Material shown -
# # # # #

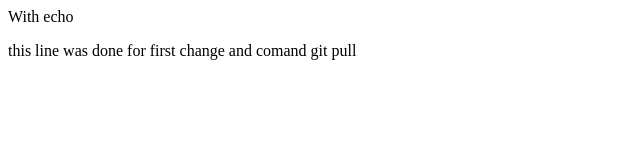
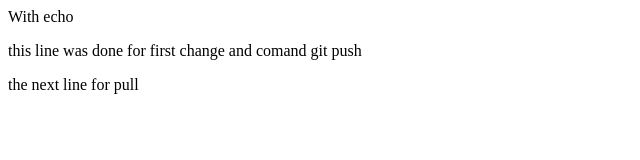
Before and after one commit to fatherhoodisntaproblem/studing_dir_github, a plain HTML site: page index.html in a window 1280 px wide. Shown: the whole page, without its empty margins (0-640 px from the left). Drawn offline with Linux system fonts and the light colour scheme.

Commit message:
Update index.html
the line was added in GitHub

```diff
--- a/index.html
+++ b/index.html
@@ -1,2 +1,3 @@
 <p>With echo
-<p>this line was done for first change and comand git pull</p>
+<p>this line was done for first change and comand git push</p>
+<p>the next line for pull</p>
```
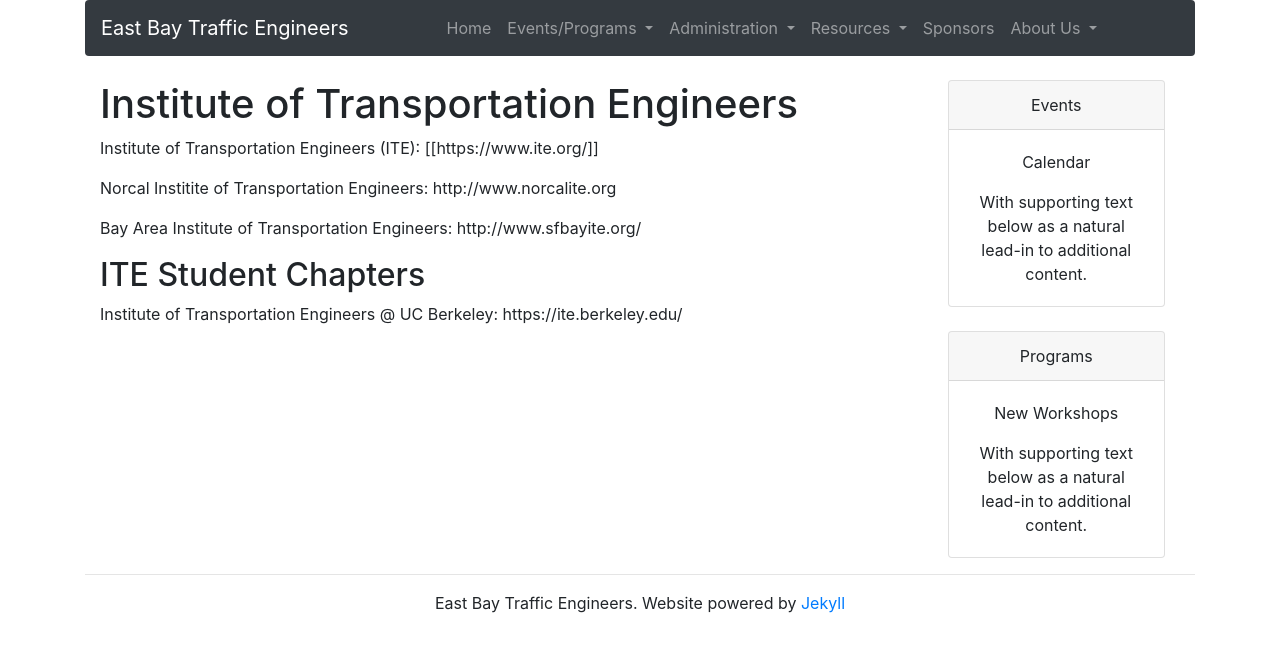
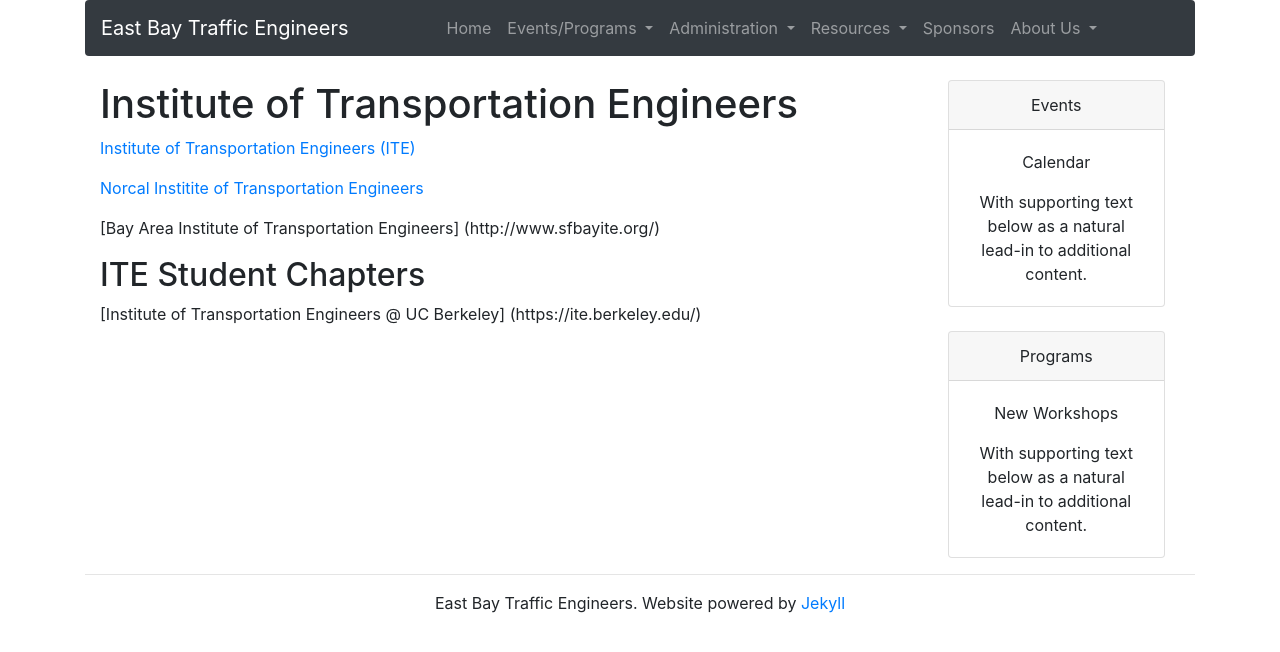
Before and after one commit to redmond2742/SmallOrganizationWebsite, a Jekyll site: the page built from pages/links.md, in a window 1280 px wide. Shown: the top 652 px of the page. Built offline with Jekyll 4.4.1, drawn with Linux system fonts in a browser that asks for light colours; nearby versions of some CDN libraries; our own code applies the rules of GitHub Pages for plain Markdown files.

Commit message:
updated links

```diff
--- a/pages/links.md
+++ b/pages/links.md
@@ -5,12 +5,13 @@
 
 # Institute of Transportation Engineers #
 
-Institute of Transportation Engineers (ITE): [[https://www.ite.org/]]
 
-Norcal Institite of Transportation Engineers: http://www.norcalite.org
+[Institute of Transportation Engineers (ITE)](https://www.ite.org/)
 
-Bay Area Institute of Transportation Engineers: http://www.sfbayite.org/
+[Norcal Institite of Transportation Engineers](http://www.norcalite.org)
+
+[Bay Area Institute of Transportation Engineers] (http://www.sfbayite.org/)
 
 ## ITE Student Chapters ##
 
-Institute of Transportation Engineers @ UC Berkeley: https://ite.berkeley.edu/
+[Institute of Transportation Engineers @ UC Berkeley] (https://ite.berkeley.edu/)
```
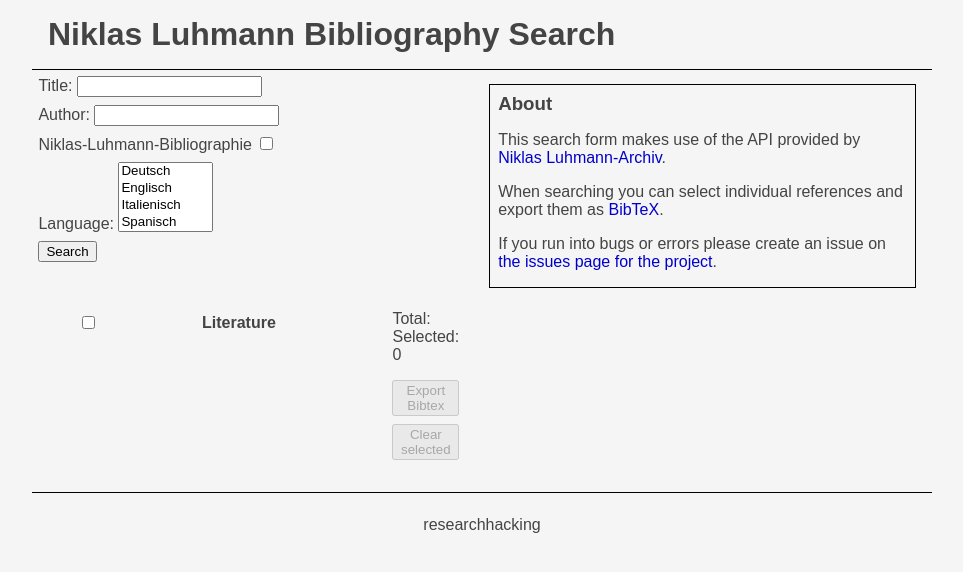
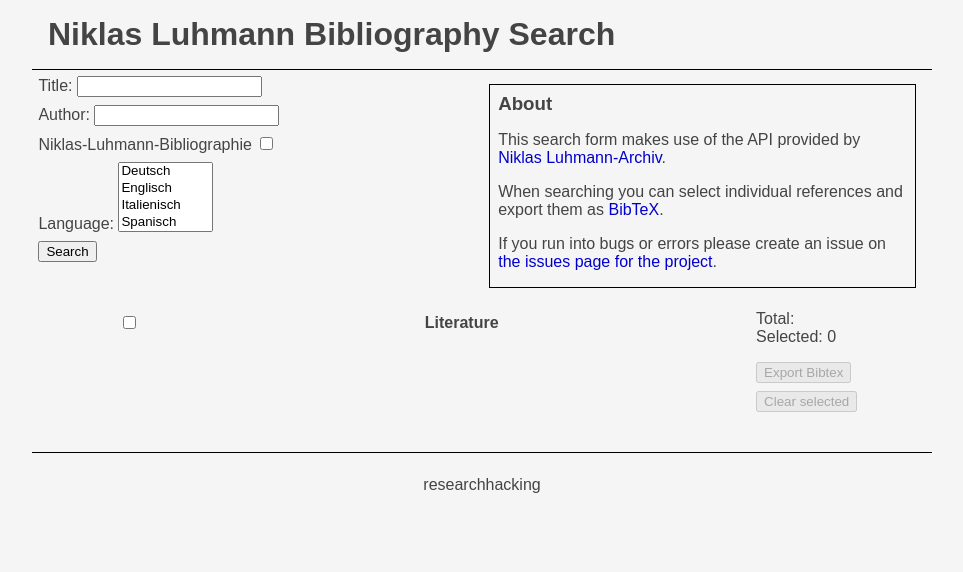
Before and after one commit to researchhacking/niklas-luhmann-bibliography, a Jekyll site: the page built from index.md, in a window 1280 px wide. Shown: the top 572 px of the page, without its empty margins (158-1121 px from the left). Built offline with Jekyll 4.4.1, drawn with Linux system fonts in a browser that asks for light colours.

Commit message:
minor changes

```diff
--- a/_sass/form.scss
+++ b/_sass/form.scss
@@ -1,6 +1,8 @@
 form[name=search] {
 	display: flex;
 	flex-direction: column;
+	grid-column: 1;
+	grid-row: 1;
 
 	> label {
 		margin: 0 0 .5em;
@@ -17,6 +19,8 @@
 	grid-template-rows: auto;
 	column-gap: .5em;
   row-gap: .5em;
+  grid-column: span 2;
+	grid-row: 2;
 
 	fieldset {
 		border: none;
```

# # # # #

Problem statement -
Count lines, not occurrences: report how many lines in the entries above include the word "berkeley", as a number alone.

Answer box -
2